"I was disappointed. I was discouraged. And I was distressed," Cohen told CNN+'s Kasie Hunt in an interview that aired Thursday on "The Source." "I was disappointed, because no one is supposed to be above the law."
Manhattan District Attorney Alvin Bragg's office has been investigating Trump and the Trump Organization and whether they misled lenders, insurers, and others by providing them false or misleading financial statements about the value of properties.
Bragg in February informed the two top prosecutors leading the criminal probe that he wasn't ready to authorize an indictment, leading the prosecutors to resign, a person familiar with the investigation told CNN. CNN previously reported that the resignations had followed weeks of internal debate within the office over the strength of the case, with some prosecutors believing that there is sufficient evidence to charge.
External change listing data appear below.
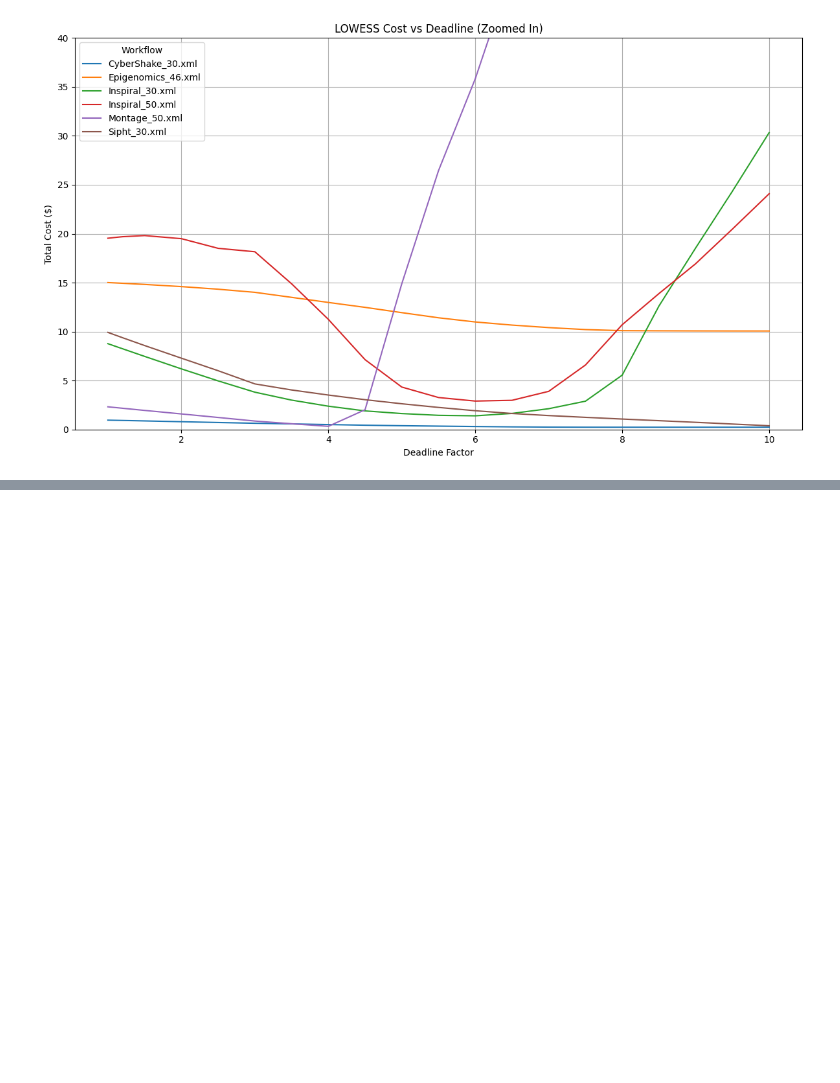
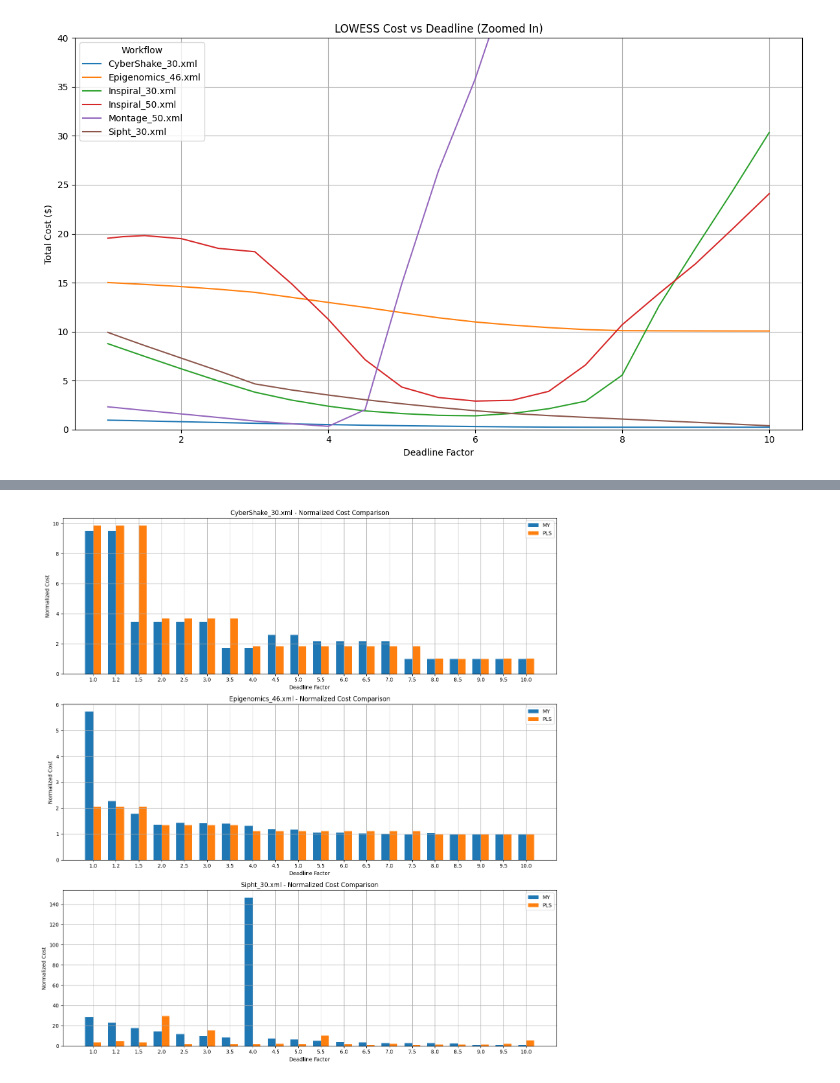
Before and after one commit to MauryaSamanta/workflow-scheduler, a Jupyter notebook: workflow/file.ipynb, the cells around one changed output, grey strips where cells are left out. Cells and saved outputs as stored; diff of their text form; code cells hidden in the pictures; blank space fills up the shorter version.

```diff
--- a/workflow/file.ipynb
+++ b/workflow/file.ipynb
@@ -350,0 +428,58 @@ plt.show()
+# %%
+# Read the datasets
+df_my = pd.read_csv("workflow-wise-costs-V2.csv")
+df_PLS = pd.read_csv("workflow-wise-costs-PLS-V1.csv")
+
+# Standardize columns
+df_my.columns = df_my.columns.str.strip().str.capitalize()
+df_PLS.columns = df_PLS.columns.str.strip().str.capitalize()
+
+excluded_workflows = {"Inspiral_30.xml", "Inspiral_50.xml", "Montage_50.xml"}
+
+# Merge datasets
+merged_df = pd.merge(
+    df_my,
+    df_PLS,
+    on=["Workflow", "Deadline"],
+    suffixes=("_My", "_PLS")
+)
+
+# Filter out excluded workflows
+merged_df = merged_df[~merged_df["Workflow"].isin(excluded_workflows)]
+
+# Plot grouped histograms per workflow
+workflows = merged_df["Workflow"].unique()
+num_workflows = len(workflows)
+fig, axs = plt.subplots(nrows=num_workflows, figsize=(14, 5 * num_workflows))
+
+if num_workflows == 1:
+    axs = [axs]  # Ensure it's iterable
+
+for ax, workflow in zip(axs, workflows):
+    wf_df = merged_df[merged_df["Workflow"] == workflow].sort_values("Deadline")
+
+    # Normalize costs
+    min_my = wf_df["Cost_My"].min()
+    min_pls = wf_df["Cost_PLS"].min()
+
+    norm_feadline = wf_df["Cost_My"] / min_my
+    norm_pls = wf_df["Cost_PLS"] / min_pls
+
+    x = np.arange(len(wf_df))
+    bar_width = 0.35
+
+    ax.bar(x - bar_width / 2, norm_feadline, width=bar_width, label='MY')
+    ax.bar(x + bar_width / 2, norm_pls, width=bar_width, label='PLS')
+
+    ax.set_xticks(x)
+    ax.set_xticklabels(wf_df["Deadline"])
+    ax.set_title(f"{workflow} - Normalized Cost Comparison")
+    ax.set_xlabel("Deadline Factor")
+    ax.set_ylabel("Normalized Cost")
+    ax.legend()
+    ax.grid(True)
+
+plt.tight_layout()
+plt.show()
+# %% [output]
+[figure, added]
```
Also changed, not shown: parts of 9 cells of this notebook, 10 other files.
Cohen, who expected to be a key witness in the case, said he was disturbed by Bragg's decision because he had "given so much time" to investigators and turned more than over 10,000 documents.
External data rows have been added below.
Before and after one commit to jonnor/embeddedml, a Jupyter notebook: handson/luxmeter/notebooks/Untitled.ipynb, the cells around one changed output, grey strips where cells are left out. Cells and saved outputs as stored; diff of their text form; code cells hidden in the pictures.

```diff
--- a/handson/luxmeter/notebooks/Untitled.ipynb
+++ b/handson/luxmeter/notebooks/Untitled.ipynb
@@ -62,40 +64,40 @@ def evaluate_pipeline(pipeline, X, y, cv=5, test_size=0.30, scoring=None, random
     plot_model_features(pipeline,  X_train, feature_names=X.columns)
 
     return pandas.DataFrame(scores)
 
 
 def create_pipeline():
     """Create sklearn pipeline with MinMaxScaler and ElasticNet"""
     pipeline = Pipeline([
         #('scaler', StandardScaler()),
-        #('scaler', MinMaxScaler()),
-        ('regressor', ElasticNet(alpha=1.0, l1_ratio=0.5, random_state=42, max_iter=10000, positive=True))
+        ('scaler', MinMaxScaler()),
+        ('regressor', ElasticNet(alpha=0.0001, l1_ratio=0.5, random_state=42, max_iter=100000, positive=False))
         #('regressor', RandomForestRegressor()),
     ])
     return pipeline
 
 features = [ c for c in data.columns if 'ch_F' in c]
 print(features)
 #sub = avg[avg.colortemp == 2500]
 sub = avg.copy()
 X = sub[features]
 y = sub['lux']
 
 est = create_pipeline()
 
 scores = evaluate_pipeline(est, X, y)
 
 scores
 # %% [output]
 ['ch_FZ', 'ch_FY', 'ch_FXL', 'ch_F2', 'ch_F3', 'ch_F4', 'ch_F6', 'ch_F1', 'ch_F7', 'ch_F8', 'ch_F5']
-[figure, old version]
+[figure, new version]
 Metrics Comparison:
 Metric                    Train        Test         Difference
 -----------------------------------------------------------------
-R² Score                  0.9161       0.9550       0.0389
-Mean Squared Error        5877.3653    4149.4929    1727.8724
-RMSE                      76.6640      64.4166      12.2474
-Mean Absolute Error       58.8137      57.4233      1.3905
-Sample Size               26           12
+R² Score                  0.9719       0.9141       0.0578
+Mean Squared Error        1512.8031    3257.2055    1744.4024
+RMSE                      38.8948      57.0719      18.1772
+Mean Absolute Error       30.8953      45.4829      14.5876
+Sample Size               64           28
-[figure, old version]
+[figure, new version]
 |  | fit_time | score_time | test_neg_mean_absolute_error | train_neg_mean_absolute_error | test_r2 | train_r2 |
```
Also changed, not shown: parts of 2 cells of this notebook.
Bragg's office has maintained that the investigation is ongoing and added attorneys to the team. Danielle Filson, a spokeswoman for Bragg, has told CNN, "A team of experienced prosecutors is working every day to follow the facts and the law. There is nothing more we can or should say at this juncture about an ongoing investigation."
Cohen told CNN+ that he had met with the district attorney's office 15 times -- the last time falling roughly two months before Bragg's decision.
Asked how detailed the questions from investigators had become, he replied, "Each and every time that I met with them, it became more and more and more detailed. So it started off at 35,000 feet. And by the last time of our meeting, we were down to maybe five feet."
Cohen told CNN+ that investigators had zeroed in on finances, including tax and insurance-related questions.
He also added that he had never spoke with Bragg since he took office in January, but had spoken with Bragg's predecessor, Cy Vance, several times. He added that he never went before the special grand jury, whose term is set to expire at the end of next month but could be extended.
Cohen testified before Congress in 2019, alleging that Trump inflated and devalued the worth of assets for his advantage. He pleaded guilty to nine criminal charges, including lying to Congress. Bragg's decision had factored in Cohen's potential role as a witness. The defense could use Cohen's conviction and public criticism of Trump to discredit him as a witness.
When pressed about this by CNN+, Cohen said that Bragg's office had discussed his credibility with him and that he had provided documentary evidence because he "didn't want anyone to question my credibility."
Cohen said he lied to Congress to minimize Trump's connections to Russia at Trump's request, adding, "If that's what's gonna make me a convicted liar, I throw my hands up and I say, then I am a convicted liar."
Trump has called the investigation a "sham" and that his company has assets that "in many cases" are "far more valuable than what was listed in our financial statements."
The office of New York Attorney General Letitia James is also conducting a civil investigation into Trump and his real estate company, and is seeking depositions of Trump, Donald Trump Jr. and Ivanka Trump, who have filed appeals in their fight to quash the request.
Cohen told CNN+ he has spoken with the civil investigation several times and would "absolutely" speak to attorney general's office again if asked.
Cohen also weighed in on Russia's war in Ukraine, telling CNN+ that he believes US posture would have been much different had Trump -- who has often praised Russian President Vladimir Putin -- been president.
"I think that Trump would have provided nothing to Ukraine, there would be no missiles, no stingers, no javelin, no ammunition, nothing, no, no, no aid," he told CNN+, adding, "If Donald was in office, I would even bet that he would send military forces in order to assist Putin in doing this."